What the task requires:
Identify all lines of the data containing the string "action" and copy them.

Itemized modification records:
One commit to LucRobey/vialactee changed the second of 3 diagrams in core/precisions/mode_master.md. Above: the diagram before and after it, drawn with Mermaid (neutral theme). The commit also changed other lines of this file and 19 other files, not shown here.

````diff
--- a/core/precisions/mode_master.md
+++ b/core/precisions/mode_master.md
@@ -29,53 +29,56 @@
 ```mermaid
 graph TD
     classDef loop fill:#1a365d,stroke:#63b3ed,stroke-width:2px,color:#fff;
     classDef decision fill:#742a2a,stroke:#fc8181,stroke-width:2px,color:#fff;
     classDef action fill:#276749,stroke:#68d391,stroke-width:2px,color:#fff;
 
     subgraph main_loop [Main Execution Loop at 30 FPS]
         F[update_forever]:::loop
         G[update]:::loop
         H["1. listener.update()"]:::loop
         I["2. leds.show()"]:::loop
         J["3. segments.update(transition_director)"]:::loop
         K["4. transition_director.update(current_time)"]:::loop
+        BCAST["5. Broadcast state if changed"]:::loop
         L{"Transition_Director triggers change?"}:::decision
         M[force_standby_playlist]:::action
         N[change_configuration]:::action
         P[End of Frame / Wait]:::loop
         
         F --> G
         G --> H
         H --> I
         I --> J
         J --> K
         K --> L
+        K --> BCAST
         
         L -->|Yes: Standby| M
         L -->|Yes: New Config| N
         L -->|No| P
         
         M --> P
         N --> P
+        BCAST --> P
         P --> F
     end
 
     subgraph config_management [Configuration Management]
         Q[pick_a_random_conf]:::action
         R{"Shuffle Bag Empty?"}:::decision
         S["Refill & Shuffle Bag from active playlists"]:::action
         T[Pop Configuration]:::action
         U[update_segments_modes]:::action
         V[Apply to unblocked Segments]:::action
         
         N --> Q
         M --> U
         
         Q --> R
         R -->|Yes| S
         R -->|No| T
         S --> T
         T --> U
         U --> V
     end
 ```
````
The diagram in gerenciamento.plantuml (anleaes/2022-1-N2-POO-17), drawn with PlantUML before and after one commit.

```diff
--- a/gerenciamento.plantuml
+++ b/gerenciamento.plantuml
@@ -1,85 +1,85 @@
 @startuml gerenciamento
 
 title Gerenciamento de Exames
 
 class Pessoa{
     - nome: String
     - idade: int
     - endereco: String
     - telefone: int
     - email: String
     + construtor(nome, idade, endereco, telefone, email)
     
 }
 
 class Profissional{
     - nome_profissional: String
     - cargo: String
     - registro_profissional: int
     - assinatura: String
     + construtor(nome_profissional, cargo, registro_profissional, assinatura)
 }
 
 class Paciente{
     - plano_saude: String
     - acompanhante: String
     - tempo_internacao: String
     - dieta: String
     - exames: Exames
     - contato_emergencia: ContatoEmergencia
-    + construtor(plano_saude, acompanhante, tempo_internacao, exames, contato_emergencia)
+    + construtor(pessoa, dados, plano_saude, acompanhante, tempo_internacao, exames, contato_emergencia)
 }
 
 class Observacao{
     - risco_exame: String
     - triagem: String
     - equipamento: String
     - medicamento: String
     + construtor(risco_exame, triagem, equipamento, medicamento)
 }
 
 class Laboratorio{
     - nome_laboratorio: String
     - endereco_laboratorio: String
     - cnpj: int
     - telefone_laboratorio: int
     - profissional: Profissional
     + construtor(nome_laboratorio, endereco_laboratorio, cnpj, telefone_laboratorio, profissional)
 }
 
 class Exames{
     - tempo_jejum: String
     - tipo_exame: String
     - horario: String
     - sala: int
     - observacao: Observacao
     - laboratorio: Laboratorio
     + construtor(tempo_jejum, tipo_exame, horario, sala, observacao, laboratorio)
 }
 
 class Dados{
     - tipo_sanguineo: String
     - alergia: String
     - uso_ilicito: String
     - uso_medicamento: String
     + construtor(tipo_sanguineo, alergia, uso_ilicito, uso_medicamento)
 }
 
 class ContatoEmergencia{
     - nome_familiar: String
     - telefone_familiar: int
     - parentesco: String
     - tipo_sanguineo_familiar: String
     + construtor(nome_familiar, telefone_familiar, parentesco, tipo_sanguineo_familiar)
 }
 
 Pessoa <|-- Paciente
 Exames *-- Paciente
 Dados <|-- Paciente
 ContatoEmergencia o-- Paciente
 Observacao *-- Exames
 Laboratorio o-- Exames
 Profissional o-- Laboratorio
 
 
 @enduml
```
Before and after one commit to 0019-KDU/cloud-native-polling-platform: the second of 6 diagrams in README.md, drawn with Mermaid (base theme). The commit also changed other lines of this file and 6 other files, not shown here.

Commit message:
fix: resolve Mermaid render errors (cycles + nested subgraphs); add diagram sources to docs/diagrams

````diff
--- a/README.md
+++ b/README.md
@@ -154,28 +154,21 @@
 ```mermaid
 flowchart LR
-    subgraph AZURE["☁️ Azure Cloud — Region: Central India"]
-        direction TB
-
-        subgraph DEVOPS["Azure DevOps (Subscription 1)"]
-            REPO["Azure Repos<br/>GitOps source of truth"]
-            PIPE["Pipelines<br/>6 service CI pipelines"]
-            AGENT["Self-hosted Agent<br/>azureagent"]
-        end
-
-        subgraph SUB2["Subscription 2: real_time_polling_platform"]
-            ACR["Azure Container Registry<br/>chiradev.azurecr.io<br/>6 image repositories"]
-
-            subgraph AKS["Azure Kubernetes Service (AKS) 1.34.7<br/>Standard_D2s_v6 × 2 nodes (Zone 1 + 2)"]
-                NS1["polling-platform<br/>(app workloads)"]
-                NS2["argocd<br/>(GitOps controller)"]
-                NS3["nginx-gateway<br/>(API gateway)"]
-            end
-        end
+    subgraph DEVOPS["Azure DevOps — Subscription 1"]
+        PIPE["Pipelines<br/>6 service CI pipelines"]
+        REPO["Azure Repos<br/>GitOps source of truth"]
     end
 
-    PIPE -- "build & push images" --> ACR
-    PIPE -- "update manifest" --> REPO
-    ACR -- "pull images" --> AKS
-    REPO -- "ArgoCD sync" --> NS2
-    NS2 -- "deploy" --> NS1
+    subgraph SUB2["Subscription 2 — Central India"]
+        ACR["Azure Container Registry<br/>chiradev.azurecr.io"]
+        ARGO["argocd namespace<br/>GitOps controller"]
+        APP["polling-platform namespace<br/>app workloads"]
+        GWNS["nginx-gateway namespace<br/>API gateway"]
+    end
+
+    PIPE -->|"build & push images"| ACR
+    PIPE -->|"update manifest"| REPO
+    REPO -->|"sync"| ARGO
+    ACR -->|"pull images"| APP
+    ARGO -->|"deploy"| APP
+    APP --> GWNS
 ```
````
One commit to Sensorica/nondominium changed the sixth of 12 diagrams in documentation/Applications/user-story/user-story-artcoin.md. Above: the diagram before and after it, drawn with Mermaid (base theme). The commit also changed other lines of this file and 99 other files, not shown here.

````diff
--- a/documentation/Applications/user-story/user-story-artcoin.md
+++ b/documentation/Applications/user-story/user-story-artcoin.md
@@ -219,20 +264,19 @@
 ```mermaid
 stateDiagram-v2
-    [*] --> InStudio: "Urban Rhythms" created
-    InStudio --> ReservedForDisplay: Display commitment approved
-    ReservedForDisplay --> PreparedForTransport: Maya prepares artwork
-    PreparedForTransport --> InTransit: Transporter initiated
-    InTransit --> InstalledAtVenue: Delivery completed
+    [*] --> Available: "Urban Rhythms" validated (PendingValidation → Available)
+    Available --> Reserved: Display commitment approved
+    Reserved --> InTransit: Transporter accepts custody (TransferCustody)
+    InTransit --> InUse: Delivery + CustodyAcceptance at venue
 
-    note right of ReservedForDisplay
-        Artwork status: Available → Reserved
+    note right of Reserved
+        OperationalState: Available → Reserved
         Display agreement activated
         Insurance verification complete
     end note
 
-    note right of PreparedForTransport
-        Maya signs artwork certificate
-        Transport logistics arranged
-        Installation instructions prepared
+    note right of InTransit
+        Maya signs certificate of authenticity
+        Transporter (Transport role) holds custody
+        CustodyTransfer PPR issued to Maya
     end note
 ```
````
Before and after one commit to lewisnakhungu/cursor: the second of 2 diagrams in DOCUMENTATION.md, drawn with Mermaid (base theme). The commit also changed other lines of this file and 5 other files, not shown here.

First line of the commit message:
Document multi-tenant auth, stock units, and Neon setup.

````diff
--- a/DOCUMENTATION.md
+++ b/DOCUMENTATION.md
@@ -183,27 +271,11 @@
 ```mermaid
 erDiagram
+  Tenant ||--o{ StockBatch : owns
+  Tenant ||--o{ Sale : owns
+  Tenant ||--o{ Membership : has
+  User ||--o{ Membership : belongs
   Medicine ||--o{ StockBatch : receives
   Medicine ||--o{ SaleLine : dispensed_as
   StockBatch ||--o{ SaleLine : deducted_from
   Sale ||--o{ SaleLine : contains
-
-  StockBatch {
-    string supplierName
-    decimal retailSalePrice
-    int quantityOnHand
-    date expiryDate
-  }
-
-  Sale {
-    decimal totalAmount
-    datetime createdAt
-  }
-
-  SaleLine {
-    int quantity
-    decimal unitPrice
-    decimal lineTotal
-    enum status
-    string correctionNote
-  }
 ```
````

Task output:
     classDef action fill:#276749,stroke:#68d391,stroke-width:2px,color:#fff;
         M[force_standby_playlist]:::action
         N[change_configuration]:::action
         Q[pick_a_random_conf]:::action
         S["Refill & Shuffle Bag from active playlists"]:::action
         T[Pop Configuration]:::action
         U[update_segments_modes]:::action
         V[Apply to unblocked Segments]:::action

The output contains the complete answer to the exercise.